To understand God’s purpose for men and women we need to go back to the beginning; that is where the Lord Jesus and the apostles based their teaching on the roles and function of men and women.
Adam was first
In Genesis 2:7 we read:
“And the LORD God formed man of the dust of the ground, and breathed into his nostrils the breath of life; and man became a living being.”
There are three important features to note about Adam’s life before Eve was created.
Firstly, the man (Adam) was placed in the garden of Eden to care for it and work in it (Genesis 2:15). He alone was given authority, by God, to govern the garden.
Secondly, the command to not eat from the tree of the knowledge of good and evil was given to Adam before Eve was created (Genesis 2:16). He would, we assume, be expected to teach this command to Eve.
Thirdly, Adam was given the responsibility of naming all the living creatures (Genesis 2:19); having that role demonstrated order and authority.
These features are highly significant. Adam was given enormous responsibilities and privileges before Eve was created, setting a pattern and teaching us about God’s design for man to be a leader.
In the New Testament, Paul draws from this pattern, not from prevailing culture and custom, to teach about roles within the church.
“And I do not permit a woman to teach or to have authority over a man, but to be in silence. For Adam was formed first, then Eve” (1 Timothy 2:12-13).
Eve out of Adam
God could have created Eve using whatever method He desired but He chose to create her from Adam’s rib (Genesis 2:21-22).
“Then the rib which the LORD God had taken from man He made into a woman, and He brought her to the man” (Genesis 2:22).
Once again, the New Testament casts more light on the purpose of creation’s order. When Paul details the role differences for men and women, he refers to Eve being formed after Adam.
“For a man indeed ought not to cover his head, since he is the image and glory of God; but woman is the glory of man. For man is not from woman, but woman from man” (1 Corinthians 11:7-8).
Paul’s teaching about headship and submission is drawn from creation. God could have created Adam and Eve simultaneously, but purposefully Adam was created first and Eve was created from Adam. Eve was not inferior in nature, and she shared equally in bearing the image of God, but the clear distinctions concerning role and function for men and women are based on the order of Genesis chapter 2.
William MacDonald helpfully writes, “Woman was taken not from Adam's head to dominate him, nor from his feet to be trodden down, but from under his arm to be protected, and from near his heart to be loved”.
Eve for Adam
We noted it was after Adam had been given the tasks of caring for the garden and naming the animals, that Eve was created from him. Although Adam had not complained, God stated:

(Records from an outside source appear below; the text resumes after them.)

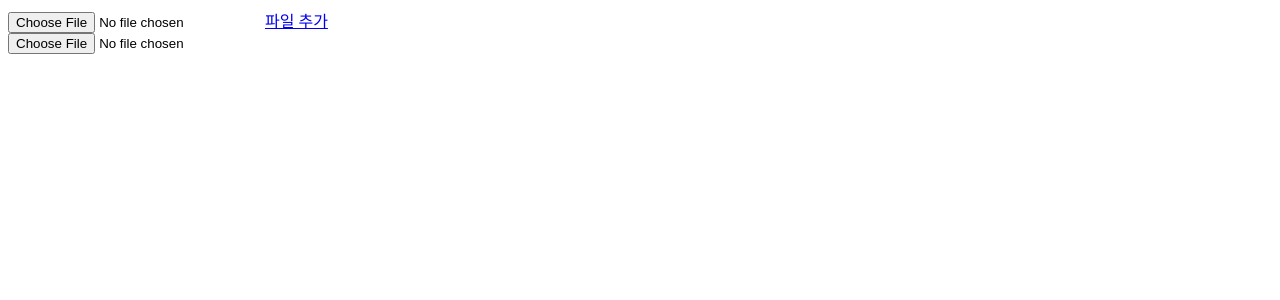
Repository: silenttemplar/java_start_project
Page: hansung_ee_2014/hansung_jquery_exercise/WebContent/file_attend_dynamic_create.html
An editor plug-in stored every save of this project. The page is shown before and after the next save, followed by the edit.
The browser window is 1280 px wide. The pictures show the whole page.
After loading, the first visible `#addFile` was clicked once.

Above is the page before, as saved 2014-08-28 04:34:05.

### hansung_ee_2014/hansung_jquery_exercise/WebContent/file_attend_dynamic_create.html
<!DOCTYPE html>
<html>
<head>
<meta charset="UTF-8">
<title>파일첨부 동적생성 삭제</title>
<script src="./jquery-2.1.0.min.js"></script>
<script type="text/javascript">
$(document).ready(function(){
	$("#delFile").hide();
});
function fnAddFile(event){
	console.log("fnAddFile(event) 실행");
	if($("input[name=file]").size() > 2){
		$("#delFile").show();
	}

	var insertTag= "<br/><input type=\"file\" name=\"file\" />"

	$(insertTag).appendTo("body");
}
function fnDelFile(event){
	if($("input[name=file]").size() > 1){
		$("input[name=file]").last().remove();
		$("br").last().remove();
	}else{
		$("#delFile").hide();
	}

}
</script>
</head>
<body>
	<input type="file" name="file" />
	<a href="#" id="addFile" onclick="fnAddFile(event)">파일 추가</a>
	<a href="#" id="delFile" onclick="fnDelFile(event)">파일 삭제</a>
</body>
</html>

Loaded but not shown: hansung_ee_2014/hansung_jquery_exercise/WebContent/jquery-2.1.0.min.js (library)

After the next save:
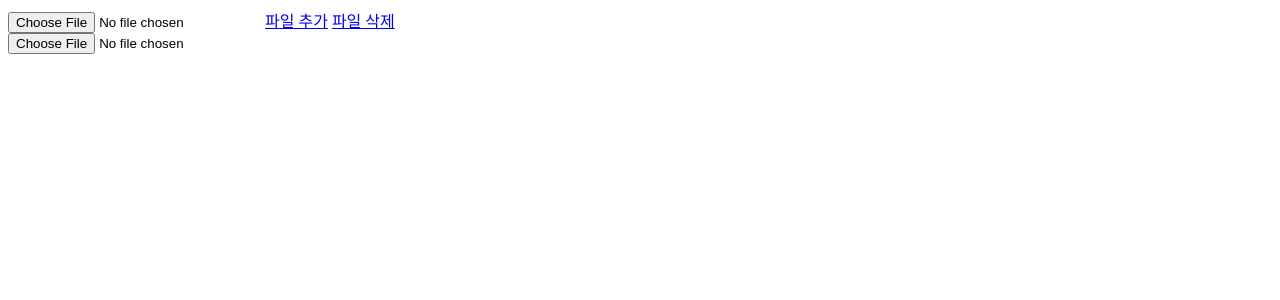
Saved 68 s later.
--- a/hansung_ee_2014/hansung_jquery_exercise/WebContent/file_attend_dynamic_create.html
+++ b/hansung_ee_2014/hansung_jquery_exercise/WebContent/file_attend_dynamic_create.html
@@ -10,9 +10,7 @@ $(document).ready(function(){
 });
 function fnAddFile(event){
 	console.log("fnAddFile(event) 실행");
-	if($("input[name=file]").size() > 2){
-		$("#delFile").show();
-	}
+	$("#delFile").show();
 
 	var insertTag= "<br/><input type=\"file\" name=\"file\" />"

"It is not good that man should be alone; I will make him a helper comparable to him” (Genesis 2:18).
It is worth noting that being a helper is not a lesser role as God Himself is frequently described as “a help” for His people (e.g., Hebrews 13:6).
A helper for Adam would not be another male but a female, who would be similar but different. She was to bear God’s image and be equally valued by Him, yet her purpose was to complement Adam. God’s design was for the woman to be a helper or support for the man, and He would give her all the resources and functionality required for that role. To emphasise the distinction in roles, it is helpful to understand that the woman’s role is defined in relation to the man as “a helper for him” but the man’s role is not described in that way.
Paul also emphasises this in his teaching on the submission and leadership roles of men and women.
“Nor was man created for the woman, but woman for the man” (1 Corinthians 11:9).
In the beginning God established the leader and helper roles for men and women. This is His wise and perfect design.
Adam names Eve
Finally, we have noted that God delegated the authority to Adam to name the animals. There are many examples in the Bible of God changing people’s names (e.g., Abram to Abraham, Sarai to Sarah). The names had meanings but also demonstrated God’s authority as name-giver.
When Eve was formed, Adam said:
"This is now bone of my bones and flesh of my flesh; she shall be called Woman, because she was taken out of Man” (Genesis 2:23).
Then, after the fall, when Adam and Eve had both been given gracious promises about childbearing, and before any children had been born, Adam displayed great faith by naming his wife.
“And Adam called his wife's name Eve, because she was the mother of all living” (Genesis 3:20).
The naming of his wife shows the headship of Adam over Eve. It was a headship and submission relationship designed by God for the functioning of men and women for all time in all cultures. When these distinctions are understood and accepted, we can know that we are functioning as God, our great Creator, intended.